(EXTRACTED INFORMATION):
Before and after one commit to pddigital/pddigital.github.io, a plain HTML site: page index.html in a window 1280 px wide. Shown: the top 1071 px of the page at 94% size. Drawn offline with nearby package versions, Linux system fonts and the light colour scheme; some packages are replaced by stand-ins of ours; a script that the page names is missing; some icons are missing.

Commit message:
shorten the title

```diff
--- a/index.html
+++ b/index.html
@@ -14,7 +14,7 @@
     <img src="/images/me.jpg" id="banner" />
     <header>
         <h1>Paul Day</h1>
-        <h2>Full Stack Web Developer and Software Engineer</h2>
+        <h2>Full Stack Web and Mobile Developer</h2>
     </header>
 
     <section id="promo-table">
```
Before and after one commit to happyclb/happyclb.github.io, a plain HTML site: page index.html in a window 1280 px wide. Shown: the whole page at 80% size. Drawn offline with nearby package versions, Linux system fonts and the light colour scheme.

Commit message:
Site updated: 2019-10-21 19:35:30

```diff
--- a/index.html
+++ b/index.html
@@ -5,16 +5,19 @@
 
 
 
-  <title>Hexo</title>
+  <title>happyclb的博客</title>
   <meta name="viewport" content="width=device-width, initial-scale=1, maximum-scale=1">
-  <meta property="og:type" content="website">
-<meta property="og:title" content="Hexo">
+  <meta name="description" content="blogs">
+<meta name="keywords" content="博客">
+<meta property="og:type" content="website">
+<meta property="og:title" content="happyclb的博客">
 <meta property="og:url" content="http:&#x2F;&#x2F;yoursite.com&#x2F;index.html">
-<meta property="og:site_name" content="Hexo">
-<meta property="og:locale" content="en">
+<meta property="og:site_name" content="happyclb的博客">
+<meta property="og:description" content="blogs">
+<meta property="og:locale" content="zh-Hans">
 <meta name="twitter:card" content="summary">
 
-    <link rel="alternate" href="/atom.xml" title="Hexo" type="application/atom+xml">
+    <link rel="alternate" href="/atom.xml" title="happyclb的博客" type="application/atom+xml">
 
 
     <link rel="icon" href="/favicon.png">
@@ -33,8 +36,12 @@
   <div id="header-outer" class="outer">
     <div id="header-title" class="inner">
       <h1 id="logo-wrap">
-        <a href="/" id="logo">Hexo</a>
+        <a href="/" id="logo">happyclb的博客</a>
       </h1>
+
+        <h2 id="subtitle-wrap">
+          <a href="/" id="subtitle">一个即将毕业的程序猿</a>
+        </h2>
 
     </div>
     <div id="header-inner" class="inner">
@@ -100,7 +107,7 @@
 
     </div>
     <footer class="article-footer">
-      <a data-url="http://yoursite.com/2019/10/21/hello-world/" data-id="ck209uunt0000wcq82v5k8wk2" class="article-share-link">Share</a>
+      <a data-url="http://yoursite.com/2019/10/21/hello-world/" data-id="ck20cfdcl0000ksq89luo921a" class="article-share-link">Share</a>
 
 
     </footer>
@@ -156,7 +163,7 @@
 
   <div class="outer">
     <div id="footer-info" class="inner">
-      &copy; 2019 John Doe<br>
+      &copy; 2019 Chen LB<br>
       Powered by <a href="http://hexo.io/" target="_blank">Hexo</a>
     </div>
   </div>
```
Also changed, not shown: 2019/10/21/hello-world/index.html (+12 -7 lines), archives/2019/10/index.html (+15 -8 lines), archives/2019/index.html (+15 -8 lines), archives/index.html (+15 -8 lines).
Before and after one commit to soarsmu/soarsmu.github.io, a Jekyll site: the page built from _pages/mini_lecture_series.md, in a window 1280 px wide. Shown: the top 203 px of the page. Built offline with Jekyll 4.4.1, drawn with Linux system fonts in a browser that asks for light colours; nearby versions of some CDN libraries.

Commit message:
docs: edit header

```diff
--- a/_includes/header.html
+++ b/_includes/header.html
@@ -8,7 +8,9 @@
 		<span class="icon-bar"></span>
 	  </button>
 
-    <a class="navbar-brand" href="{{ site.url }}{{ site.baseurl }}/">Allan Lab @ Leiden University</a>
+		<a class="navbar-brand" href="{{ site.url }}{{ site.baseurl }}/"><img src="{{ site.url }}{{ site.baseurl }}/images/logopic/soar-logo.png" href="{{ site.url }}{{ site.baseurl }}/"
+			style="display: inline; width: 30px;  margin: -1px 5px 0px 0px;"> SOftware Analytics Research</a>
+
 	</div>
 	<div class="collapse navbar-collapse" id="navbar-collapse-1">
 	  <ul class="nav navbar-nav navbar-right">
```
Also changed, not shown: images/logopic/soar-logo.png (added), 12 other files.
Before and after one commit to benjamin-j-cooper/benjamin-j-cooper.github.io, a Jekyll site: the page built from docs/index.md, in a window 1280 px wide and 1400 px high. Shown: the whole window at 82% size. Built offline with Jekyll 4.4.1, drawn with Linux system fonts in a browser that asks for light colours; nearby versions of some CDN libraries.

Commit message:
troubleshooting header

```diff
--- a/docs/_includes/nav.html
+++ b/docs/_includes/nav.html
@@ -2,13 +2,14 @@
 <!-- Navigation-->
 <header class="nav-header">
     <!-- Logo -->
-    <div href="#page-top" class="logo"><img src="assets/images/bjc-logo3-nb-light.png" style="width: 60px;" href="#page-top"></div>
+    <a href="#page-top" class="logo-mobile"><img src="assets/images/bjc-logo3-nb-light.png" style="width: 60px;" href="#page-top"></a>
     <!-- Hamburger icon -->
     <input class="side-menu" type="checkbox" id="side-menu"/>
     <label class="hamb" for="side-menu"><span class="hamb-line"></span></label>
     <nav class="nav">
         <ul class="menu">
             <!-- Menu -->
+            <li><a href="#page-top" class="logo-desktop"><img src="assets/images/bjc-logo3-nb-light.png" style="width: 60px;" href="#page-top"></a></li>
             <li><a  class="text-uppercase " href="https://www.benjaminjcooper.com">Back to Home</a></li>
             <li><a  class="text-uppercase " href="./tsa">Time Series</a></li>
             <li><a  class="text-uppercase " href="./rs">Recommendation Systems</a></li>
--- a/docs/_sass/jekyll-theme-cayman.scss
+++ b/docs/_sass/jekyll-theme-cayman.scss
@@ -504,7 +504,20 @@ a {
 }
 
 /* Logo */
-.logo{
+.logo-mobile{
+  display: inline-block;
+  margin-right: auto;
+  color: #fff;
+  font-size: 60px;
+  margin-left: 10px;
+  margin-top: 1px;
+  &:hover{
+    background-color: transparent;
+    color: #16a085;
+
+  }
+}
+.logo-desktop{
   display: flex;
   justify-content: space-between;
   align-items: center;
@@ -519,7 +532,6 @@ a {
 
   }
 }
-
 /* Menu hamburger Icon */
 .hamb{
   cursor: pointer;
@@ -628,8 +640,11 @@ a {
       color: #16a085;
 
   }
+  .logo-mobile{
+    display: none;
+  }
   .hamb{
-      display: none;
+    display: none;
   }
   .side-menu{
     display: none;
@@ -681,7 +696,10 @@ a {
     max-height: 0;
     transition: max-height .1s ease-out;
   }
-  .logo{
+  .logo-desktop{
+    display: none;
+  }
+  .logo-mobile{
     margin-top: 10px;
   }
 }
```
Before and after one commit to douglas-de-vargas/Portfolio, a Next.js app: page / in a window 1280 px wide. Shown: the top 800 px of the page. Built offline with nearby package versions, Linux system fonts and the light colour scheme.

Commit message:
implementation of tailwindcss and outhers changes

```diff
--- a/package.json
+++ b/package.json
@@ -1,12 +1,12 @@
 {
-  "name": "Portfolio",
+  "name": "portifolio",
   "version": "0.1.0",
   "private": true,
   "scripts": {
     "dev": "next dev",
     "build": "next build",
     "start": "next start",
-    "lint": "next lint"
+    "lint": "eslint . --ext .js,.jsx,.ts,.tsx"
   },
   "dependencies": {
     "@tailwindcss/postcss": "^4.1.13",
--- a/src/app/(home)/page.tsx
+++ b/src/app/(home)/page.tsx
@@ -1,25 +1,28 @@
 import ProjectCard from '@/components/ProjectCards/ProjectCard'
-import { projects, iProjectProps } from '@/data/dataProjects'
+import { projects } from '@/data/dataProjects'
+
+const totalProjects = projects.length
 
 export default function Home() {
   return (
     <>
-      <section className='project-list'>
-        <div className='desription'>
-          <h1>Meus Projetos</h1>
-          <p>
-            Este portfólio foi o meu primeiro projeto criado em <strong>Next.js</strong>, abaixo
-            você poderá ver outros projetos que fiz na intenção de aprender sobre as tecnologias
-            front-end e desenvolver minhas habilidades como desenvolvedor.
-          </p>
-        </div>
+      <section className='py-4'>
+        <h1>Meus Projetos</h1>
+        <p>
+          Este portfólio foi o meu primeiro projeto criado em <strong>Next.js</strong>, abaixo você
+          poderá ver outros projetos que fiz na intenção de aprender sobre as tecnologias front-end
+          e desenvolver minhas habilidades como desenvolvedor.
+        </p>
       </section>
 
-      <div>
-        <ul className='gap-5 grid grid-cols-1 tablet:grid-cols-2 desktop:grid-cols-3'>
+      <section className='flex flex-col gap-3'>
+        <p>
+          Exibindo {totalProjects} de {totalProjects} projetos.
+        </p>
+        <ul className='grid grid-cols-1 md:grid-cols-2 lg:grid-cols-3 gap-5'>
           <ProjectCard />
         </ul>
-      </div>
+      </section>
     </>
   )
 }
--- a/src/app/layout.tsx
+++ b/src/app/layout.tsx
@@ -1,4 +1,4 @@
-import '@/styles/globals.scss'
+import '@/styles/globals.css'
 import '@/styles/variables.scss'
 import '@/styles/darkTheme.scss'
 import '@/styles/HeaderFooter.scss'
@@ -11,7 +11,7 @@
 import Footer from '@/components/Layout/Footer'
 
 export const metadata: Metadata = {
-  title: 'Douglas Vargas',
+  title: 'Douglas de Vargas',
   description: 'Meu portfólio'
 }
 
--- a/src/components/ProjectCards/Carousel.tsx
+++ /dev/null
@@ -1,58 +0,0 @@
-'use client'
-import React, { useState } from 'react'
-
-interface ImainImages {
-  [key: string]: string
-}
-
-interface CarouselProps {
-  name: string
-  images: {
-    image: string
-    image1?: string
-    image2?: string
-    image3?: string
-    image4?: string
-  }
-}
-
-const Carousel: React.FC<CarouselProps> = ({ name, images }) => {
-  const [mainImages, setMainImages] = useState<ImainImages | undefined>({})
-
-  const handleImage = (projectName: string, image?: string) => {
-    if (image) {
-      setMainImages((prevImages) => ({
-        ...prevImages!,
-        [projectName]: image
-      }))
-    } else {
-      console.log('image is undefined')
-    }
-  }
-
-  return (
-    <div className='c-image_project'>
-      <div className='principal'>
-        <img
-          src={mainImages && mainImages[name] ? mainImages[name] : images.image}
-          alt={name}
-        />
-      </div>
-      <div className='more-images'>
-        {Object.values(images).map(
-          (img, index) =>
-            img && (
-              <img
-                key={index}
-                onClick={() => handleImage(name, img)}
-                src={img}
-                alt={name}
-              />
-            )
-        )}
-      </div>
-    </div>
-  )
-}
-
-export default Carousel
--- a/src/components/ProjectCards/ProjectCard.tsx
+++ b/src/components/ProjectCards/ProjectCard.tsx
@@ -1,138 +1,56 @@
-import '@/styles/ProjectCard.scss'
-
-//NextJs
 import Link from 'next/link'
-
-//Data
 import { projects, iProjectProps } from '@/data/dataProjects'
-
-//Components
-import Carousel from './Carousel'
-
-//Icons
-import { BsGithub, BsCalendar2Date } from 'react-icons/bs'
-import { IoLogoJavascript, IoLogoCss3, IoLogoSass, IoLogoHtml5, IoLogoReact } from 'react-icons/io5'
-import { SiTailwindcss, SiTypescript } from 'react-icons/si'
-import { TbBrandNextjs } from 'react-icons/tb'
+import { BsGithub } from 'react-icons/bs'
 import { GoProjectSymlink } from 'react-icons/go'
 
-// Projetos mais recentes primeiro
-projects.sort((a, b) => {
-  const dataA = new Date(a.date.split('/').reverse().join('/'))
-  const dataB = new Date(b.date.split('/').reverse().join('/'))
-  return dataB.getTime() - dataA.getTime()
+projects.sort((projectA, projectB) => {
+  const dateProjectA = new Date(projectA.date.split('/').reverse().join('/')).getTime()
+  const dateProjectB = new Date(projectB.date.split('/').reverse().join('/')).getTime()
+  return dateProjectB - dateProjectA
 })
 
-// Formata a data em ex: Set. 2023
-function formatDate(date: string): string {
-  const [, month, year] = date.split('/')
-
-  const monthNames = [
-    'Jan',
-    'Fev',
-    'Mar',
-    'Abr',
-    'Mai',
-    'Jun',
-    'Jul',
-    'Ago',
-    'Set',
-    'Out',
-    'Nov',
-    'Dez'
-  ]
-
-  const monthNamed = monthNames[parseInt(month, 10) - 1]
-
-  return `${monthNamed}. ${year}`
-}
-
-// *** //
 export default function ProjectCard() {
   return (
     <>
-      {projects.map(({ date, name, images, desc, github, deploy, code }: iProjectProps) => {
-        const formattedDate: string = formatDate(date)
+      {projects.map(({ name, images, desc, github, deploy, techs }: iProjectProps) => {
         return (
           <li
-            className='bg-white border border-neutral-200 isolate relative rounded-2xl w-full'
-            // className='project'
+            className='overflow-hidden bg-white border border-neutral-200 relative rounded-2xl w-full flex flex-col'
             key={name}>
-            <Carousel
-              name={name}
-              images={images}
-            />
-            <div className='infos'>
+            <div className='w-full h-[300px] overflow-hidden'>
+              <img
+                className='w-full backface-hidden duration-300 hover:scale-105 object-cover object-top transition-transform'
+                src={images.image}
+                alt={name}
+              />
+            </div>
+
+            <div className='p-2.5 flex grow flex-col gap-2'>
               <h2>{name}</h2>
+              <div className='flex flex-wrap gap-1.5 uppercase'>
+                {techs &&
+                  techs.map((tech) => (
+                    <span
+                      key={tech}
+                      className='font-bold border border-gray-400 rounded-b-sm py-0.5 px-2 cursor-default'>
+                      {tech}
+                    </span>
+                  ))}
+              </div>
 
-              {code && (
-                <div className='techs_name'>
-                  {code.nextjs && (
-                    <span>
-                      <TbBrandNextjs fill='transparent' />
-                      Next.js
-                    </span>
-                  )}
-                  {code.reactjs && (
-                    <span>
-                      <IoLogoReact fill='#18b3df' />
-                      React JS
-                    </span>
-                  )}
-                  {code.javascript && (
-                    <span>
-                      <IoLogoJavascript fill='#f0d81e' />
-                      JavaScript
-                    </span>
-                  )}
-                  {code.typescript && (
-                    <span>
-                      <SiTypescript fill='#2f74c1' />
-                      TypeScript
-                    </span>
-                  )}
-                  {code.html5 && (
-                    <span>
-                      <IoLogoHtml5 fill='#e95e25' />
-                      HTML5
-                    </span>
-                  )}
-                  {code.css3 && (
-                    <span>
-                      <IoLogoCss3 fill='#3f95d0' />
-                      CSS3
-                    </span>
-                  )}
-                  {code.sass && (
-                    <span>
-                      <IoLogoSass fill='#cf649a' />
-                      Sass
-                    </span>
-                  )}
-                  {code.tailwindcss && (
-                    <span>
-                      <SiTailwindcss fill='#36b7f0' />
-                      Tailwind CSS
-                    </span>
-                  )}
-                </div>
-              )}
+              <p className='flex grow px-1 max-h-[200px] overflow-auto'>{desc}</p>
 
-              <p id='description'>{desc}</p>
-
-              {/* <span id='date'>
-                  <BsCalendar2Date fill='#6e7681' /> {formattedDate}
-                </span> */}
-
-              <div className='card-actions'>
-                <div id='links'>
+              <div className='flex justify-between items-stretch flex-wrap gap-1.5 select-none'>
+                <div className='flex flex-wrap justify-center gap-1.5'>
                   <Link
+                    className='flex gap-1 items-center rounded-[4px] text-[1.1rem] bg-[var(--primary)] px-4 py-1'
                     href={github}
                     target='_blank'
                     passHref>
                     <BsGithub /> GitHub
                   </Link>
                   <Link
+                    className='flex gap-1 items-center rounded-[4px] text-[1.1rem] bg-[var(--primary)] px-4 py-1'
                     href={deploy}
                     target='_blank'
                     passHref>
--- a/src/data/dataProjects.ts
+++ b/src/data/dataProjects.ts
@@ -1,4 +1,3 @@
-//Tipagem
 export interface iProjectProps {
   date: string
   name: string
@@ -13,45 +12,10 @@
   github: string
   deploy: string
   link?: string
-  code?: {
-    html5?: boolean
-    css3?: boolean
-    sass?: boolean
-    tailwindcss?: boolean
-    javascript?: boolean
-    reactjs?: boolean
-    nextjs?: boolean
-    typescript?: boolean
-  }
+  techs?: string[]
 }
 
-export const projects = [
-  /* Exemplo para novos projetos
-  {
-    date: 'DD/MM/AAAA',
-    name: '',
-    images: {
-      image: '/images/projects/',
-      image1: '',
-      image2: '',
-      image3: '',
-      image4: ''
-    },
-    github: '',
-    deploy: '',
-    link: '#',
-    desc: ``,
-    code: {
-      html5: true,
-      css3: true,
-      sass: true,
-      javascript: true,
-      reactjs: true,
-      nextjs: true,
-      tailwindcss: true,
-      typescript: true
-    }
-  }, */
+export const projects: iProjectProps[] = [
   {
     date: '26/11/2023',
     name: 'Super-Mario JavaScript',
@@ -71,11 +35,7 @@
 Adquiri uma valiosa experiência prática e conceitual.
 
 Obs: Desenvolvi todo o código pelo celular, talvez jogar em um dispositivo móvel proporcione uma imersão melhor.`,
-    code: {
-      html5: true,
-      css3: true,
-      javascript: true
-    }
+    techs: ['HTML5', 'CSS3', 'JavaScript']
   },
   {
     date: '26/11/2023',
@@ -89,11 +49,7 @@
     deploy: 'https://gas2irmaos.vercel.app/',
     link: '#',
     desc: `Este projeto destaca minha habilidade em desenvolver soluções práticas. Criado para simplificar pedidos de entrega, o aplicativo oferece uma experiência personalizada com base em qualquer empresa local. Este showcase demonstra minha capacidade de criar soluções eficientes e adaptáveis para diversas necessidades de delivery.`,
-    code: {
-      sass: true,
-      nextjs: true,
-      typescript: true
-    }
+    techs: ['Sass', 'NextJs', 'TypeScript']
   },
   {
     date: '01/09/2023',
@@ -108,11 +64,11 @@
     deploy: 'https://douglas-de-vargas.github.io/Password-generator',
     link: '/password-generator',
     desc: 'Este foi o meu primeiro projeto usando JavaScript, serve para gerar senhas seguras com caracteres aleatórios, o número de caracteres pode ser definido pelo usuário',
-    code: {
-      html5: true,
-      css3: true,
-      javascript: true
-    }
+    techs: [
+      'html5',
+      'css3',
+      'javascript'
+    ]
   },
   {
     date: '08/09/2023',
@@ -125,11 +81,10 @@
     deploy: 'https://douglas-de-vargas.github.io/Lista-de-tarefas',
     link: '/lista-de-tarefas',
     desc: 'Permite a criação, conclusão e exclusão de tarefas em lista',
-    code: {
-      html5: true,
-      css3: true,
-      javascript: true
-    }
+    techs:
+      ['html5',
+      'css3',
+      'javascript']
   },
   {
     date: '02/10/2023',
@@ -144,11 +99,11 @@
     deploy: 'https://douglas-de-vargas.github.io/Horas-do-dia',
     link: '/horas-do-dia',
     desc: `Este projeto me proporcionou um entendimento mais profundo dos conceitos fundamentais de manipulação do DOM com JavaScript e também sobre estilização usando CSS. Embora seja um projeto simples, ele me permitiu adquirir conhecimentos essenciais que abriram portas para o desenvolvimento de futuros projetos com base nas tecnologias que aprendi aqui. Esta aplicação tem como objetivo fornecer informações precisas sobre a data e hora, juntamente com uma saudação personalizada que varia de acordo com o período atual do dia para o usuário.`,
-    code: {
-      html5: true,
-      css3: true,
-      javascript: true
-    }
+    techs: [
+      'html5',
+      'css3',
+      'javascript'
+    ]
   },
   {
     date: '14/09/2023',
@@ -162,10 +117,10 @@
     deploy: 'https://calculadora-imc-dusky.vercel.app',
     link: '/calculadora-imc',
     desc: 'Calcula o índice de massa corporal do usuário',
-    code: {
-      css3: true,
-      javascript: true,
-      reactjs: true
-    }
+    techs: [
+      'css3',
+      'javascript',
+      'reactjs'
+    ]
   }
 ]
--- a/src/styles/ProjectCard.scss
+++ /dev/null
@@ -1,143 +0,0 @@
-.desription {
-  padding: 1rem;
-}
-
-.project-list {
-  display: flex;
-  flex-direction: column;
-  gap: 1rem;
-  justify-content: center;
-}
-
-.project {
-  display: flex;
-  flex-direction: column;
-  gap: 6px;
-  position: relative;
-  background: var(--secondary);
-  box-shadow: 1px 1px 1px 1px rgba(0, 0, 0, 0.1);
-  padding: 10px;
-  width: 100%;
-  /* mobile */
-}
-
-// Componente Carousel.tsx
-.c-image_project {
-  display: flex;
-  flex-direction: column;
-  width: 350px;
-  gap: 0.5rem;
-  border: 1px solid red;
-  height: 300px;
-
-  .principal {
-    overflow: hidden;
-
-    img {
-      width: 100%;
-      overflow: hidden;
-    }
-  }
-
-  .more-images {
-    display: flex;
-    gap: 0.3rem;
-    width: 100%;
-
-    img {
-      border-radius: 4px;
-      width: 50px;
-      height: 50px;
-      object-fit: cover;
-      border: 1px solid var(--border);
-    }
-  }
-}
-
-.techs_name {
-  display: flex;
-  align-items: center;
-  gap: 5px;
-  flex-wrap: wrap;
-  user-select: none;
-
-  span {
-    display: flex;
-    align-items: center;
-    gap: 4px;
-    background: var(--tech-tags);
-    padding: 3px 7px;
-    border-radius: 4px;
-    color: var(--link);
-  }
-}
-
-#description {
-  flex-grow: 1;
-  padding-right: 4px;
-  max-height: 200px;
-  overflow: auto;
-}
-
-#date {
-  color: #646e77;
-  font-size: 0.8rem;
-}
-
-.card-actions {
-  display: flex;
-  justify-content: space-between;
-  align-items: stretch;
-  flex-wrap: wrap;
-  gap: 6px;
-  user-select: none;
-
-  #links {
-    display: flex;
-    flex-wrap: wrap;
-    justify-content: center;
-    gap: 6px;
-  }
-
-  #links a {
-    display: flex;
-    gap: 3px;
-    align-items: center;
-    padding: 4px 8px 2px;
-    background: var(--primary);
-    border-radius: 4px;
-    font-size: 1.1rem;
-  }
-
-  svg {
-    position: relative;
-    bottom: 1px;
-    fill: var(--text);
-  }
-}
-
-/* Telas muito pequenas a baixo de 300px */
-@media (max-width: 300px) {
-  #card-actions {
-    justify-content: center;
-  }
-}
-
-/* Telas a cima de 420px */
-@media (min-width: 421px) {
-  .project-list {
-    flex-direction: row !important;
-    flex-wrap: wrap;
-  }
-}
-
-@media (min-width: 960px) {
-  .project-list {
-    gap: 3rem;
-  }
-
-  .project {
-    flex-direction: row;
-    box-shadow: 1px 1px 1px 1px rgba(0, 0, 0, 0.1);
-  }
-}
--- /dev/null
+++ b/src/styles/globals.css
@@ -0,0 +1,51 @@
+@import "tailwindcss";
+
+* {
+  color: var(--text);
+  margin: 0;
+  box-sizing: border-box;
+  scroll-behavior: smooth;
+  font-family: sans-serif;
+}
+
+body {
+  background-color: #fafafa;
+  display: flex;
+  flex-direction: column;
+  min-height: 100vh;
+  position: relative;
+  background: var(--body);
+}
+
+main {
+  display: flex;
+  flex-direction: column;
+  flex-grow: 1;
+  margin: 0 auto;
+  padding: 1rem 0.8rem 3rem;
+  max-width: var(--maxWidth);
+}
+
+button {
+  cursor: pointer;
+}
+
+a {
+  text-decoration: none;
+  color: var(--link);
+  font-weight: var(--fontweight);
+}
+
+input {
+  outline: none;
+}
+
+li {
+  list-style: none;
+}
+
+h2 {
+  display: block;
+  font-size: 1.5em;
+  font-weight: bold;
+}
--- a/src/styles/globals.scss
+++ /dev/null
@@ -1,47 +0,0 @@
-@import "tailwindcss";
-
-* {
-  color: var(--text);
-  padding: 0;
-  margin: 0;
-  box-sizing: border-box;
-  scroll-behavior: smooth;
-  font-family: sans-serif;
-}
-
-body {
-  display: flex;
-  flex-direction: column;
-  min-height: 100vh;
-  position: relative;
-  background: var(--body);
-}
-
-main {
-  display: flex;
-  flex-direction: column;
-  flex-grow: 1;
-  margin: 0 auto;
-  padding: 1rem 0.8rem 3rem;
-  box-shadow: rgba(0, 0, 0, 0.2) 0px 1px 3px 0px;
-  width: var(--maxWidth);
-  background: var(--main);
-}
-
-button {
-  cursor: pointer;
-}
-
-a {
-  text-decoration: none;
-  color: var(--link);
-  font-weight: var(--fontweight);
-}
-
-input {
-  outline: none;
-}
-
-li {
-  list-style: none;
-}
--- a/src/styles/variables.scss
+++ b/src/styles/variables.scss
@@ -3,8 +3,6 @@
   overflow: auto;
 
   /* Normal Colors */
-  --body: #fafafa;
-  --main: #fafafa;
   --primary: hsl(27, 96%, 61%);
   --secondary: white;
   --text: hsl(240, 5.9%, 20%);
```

(WORK REQUIRED):
Tally the lines of the data that contain the string "shadow", and report nothing but the tally.

(RESPONSE TO THIS EXERCISE):
3